The Science Museum’s prestigious online journal has just published an article co-authored by two PRHS postgraduate students, Alexander King and Nela Spurná (written with PRHS staff member Graeme Gooday).
In 2021-22, under Gooday’s supervision, Nela and Alex undertook an online placement module (PRHS 5000M) at the Science Museum for the MA programme in ‘Science, History and Society’. This article features their research on the fate of the exhibition of scientific instruments in 1876 which has long been seen as a key moment in the origins of the modern Science Museum in South Kensington, London.
The Science Museum is now planning a 150th-anniversary event for that exhibition in 2026, and this article will inform their planning of their exhibits and public engagement programme.
Some historians of the ‘Special Loan Collection of Scientific Apparatus’ exhibited in 1876 interpret its principal significance as catalysing the eventual transformation of science collections in the (South) Kensington Museum into London’s present-day Science Museum.
Debates about that nexus have not, however, noted that this exhibition was an international crowd-sourced venture in public science.
Far from being collection-founding donations, most artefacts displayed were discretionary loans contributed by private citizens, learned societies, instrument makers, universities, engineering companies and state departments from across both the UK and Europe, with most displayed items later returned to their exhibitors.
Our paper draws upon the art historiography literature of ‘loan exhibitions’ to consider the 1876 exhibit in (mostly) physical science as part of a growing democratic tradition of resource sharing.
This exhibitor-focused approach is illustrated via case studies of two kinds of contributors that did not predominantly have their loans converted to donations: (male) instrument makers and women, especially widows.
In that context, we can interpret apparatus lending in 1876 as forms of advertising, memorialising, and just occasionally offloading disused but historically important equipment.
It is in such terms that we can better understand why only a small fraction of loaned 1876 apparatus become permanent parts of the South Kensington science collections via such means as state departments discarding obsolete technical equipment.

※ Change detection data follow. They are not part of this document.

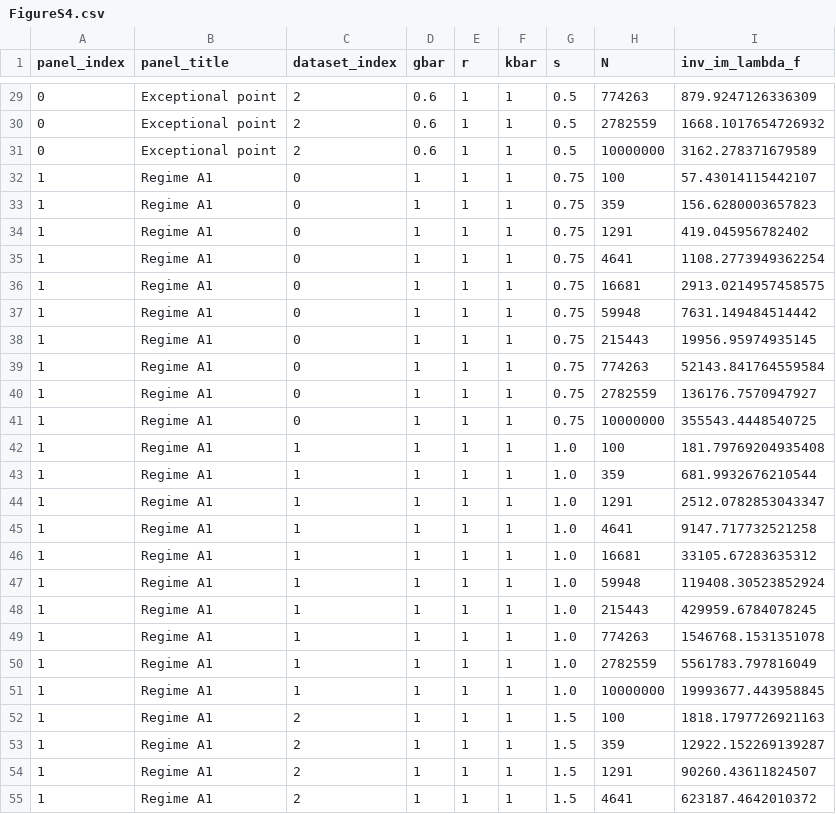
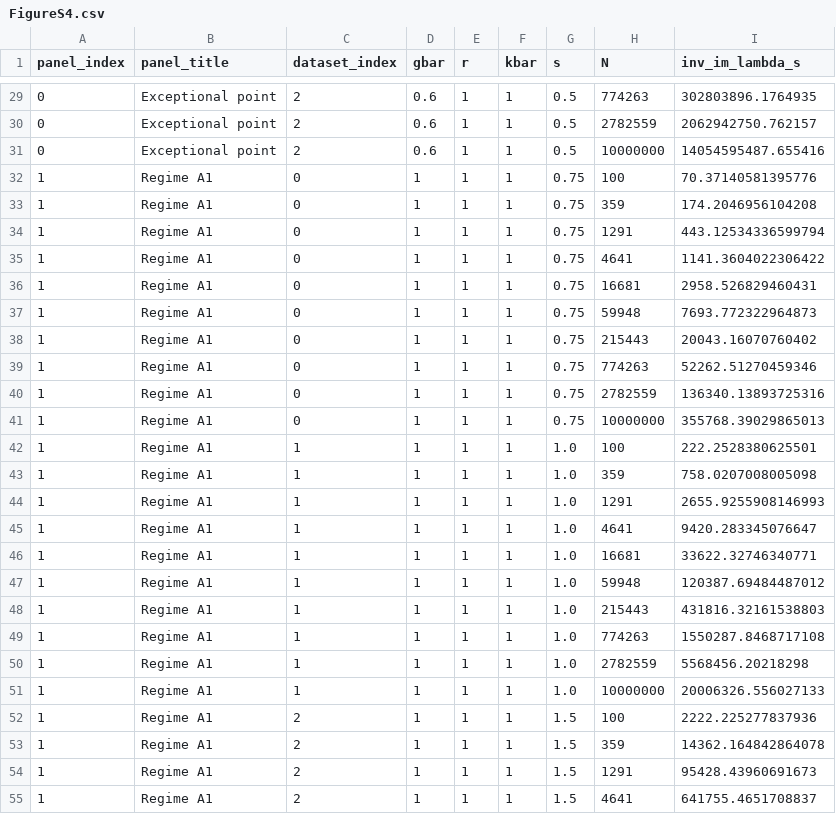
Before and after one commit to sayanr5834/non-Hermitian_QS, a CSV file: Data/FigureS4.csv, drawn as a sheet; only a part is shown, gaps mark what is left out; the diff covers the shown part only.

```diff
--- a/Data/FigureS4.csv
+++ b/Data/FigureS4.csv
@@ -1 +1 @@
-panel_index,panel_title,dataset_index,gbar,r,kbar,s,N,inv_im_lambda_f
+panel_index,panel_title,dataset_index,gbar,r,kbar,s,N,inv_im_lambda_s
@@ -29,27 +29,27 @@ panel_index,panel_title,dataset_index,gbar,r,kbar,s,N,inv_im_lambda_f
-0,Exceptional point,2,0.6,1,1,0.5,774263,879.9247126336309
-0,Exceptional point,2,0.6,1,1,0.5,2782559,1668.1017654726932
-0,Exceptional point,2,0.6,1,1,0.5,10000000,3162.278371679589
-1,Regime A1,0,1,1,1,0.75,100,57.43014115442107
-1,Regime A1,0,1,1,1,0.75,359,156.6280003657823
-1,Regime A1,0,1,1,1,0.75,1291,419.045956782402
-1,Regime A1,0,1,1,1,0.75,4641,1108.2773949362254
-1,Regime A1,0,1,1,1,0.75,16681,2913.0214957458575
-1,Regime A1,0,1,1,1,0.75,59948,7631.149484514442
-1,Regime A1,0,1,1,1,0.75,215443,19956.95974935145
-1,Regime A1,0,1,1,1,0.75,774263,52143.841764559584
-1,Regime A1,0,1,1,1,0.75,2782559,136176.7570947927
-1,Regime A1,0,1,1,1,0.75,10000000,355543.4448540725
-1,Regime A1,1,1,1,1,1.0,100,181.79769204935408
-1,Regime A1,1,1,1,1,1.0,359,681.9932676210544
-1,Regime A1,1,1,1,1,1.0,1291,2512.0782853043347
-1,Regime A1,1,1,1,1,1.0,4641,9147.717732521258
-1,Regime A1,1,1,1,1,1.0,16681,33105.67283635312
-1,Regime A1,1,1,1,1,1.0,59948,119408.30523852924
-1,Regime A1,1,1,1,1,1.0,215443,429959.6784078245
-1,Regime A1,1,1,1,1,1.0,774263,1546768.1531351078
-1,Regime A1,1,1,1,1,1.0,2782559,5561783.797816049
-1,Regime A1,1,1,1,1,1.0,10000000,19993677.443958845
-1,Regime A1,2,1,1,1,1.5,100,1818.1797726921163
-1,Regime A1,2,1,1,1,1.5,359,12922.152269139287
-1,Regime A1,2,1,1,1,1.5,1291,90260.43611824507
-1,Regime A1,2,1,1,1,1.5,4641,623187.4642010372
+0,Exceptional point,2,0.6,1,1,0.5,774263,302803896.1764935
+0,Exceptional point,2,0.6,1,1,0.5,2782559,2062942750.762157
+0,Exceptional point,2,0.6,1,1,0.5,10000000,14054595487.655416
+1,Regime A1,0,1,1,1,0.75,100,70.37140581395776
+1,Regime A1,0,1,1,1,0.75,359,174.2046956104208
+1,Regime A1,0,1,1,1,0.75,1291,443.12534336599794
+1,Regime A1,0,1,1,1,0.75,4641,1141.3604022306422
+1,Regime A1,0,1,1,1,0.75,16681,2958.526829460431
+1,Regime A1,0,1,1,1,0.75,59948,7693.772322964873
+1,Regime A1,0,1,1,1,0.75,215443,20043.16070760402
+1,Regime A1,0,1,1,1,0.75,774263,52262.51270459346
+1,Regime A1,0,1,1,1,0.75,2782559,136340.13893725316
+1,Regime A1,0,1,1,1,0.75,10000000,355768.39029865013
+1,Regime A1,1,1,1,1,1.0,100,222.2528380625501
+1,Regime A1,1,1,1,1,1.0,359,758.0207008005098
+1,Regime A1,1,1,1,1,1.0,1291,2655.9255908146993
+1,Regime A1,1,1,1,1,1.0,4641,9420.283345076647
+1,Regime A1,1,1,1,1,1.0,16681,33622.32746340771
+1,Regime A1,1,1,1,1,1.0,59948,120387.69484487012
+1,Regime A1,1,1,1,1,1.0,215443,431816.32161538803
+1,Regime A1,1,1,1,1,1.0,774263,1550287.8468717108
+1,Regime A1,1,1,1,1,1.0,2782559,5568456.20218298
+1,Regime A1,1,1,1,1,1.0,10000000,20006326.556027133
+1,Regime A1,2,1,1,1,1.5,100,2222.225277837936
+1,Regime A1,2,1,1,1,1.5,359,14362.164842864078
+1,Regime A1,2,1,1,1,1.5,1291,95428.43960691673
+1,Regime A1,2,1,1,1,1.5,4641,641755.4651708837
```
Also changed, not shown: 153 edited cells elsewhere in this file, Data/Figure2b.csv, 23 other files.
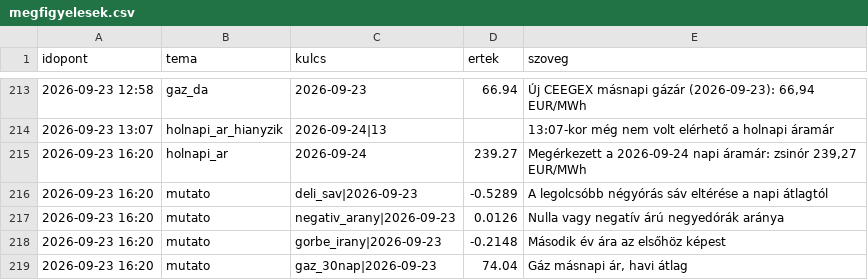
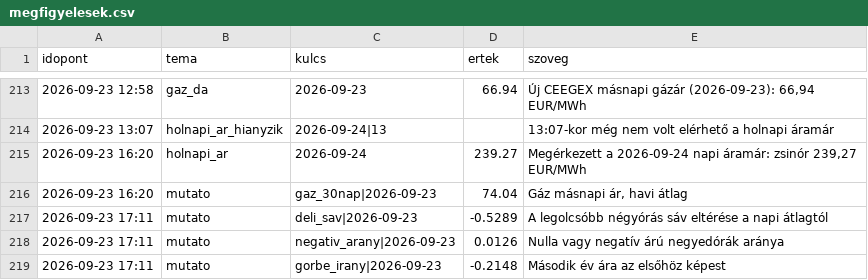
Before and after one commit to lostenergy/energiaar-figyelo, a CSV file: data/megfigyelesek.csv, drawn as a sheet; only a part is shown, gaps mark what is left out.

Commit message:
Adatfrissítés 2026-09-23 17:11

```diff
--- a/data/megfigyelesek.csv
+++ b/data/megfigyelesek.csv
@@ -215,5 +215,5 @@ idopont,tema,kulcs,ertek,szoveg
 2026-09-23 16:20,holnapi_ar,2026-09-24,239.27,"Megérkezett a 2026-09-24 napi áramár: zsinór 239,27 EUR/MWh"
-2026-09-23 16:20,mutato,deli_sav|2026-09-23,-0.5289,A legolcsóbb négyórás sáv eltérése a napi átlagtól
-2026-09-23 16:20,mutato,negativ_arany|2026-09-23,0.0126,Nulla vagy negatív árú negyedórák aránya
-2026-09-23 16:20,mutato,gorbe_irany|2026-09-23,-0.2148,Második év ára az elsőhöz képest
 2026-09-23 16:20,mutato,gaz_30nap|2026-09-23,74.04,"Gáz másnapi ár, havi átlag"
+2026-09-23 17:11,mutato,deli_sav|2026-09-23,-0.5289,A legolcsóbb négyórás sáv eltérése a napi átlagtól
+2026-09-23 17:11,mutato,negativ_arany|2026-09-23,0.0126,Nulla vagy negatív árú negyedórák aránya
+2026-09-23 17:11,mutato,gorbe_irany|2026-09-23,-0.2148,Második év ára az elsőhöz képest
```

For further information, please email Professor Graeme Gooday at G.J.N.Gooday@leeds.ac.uk.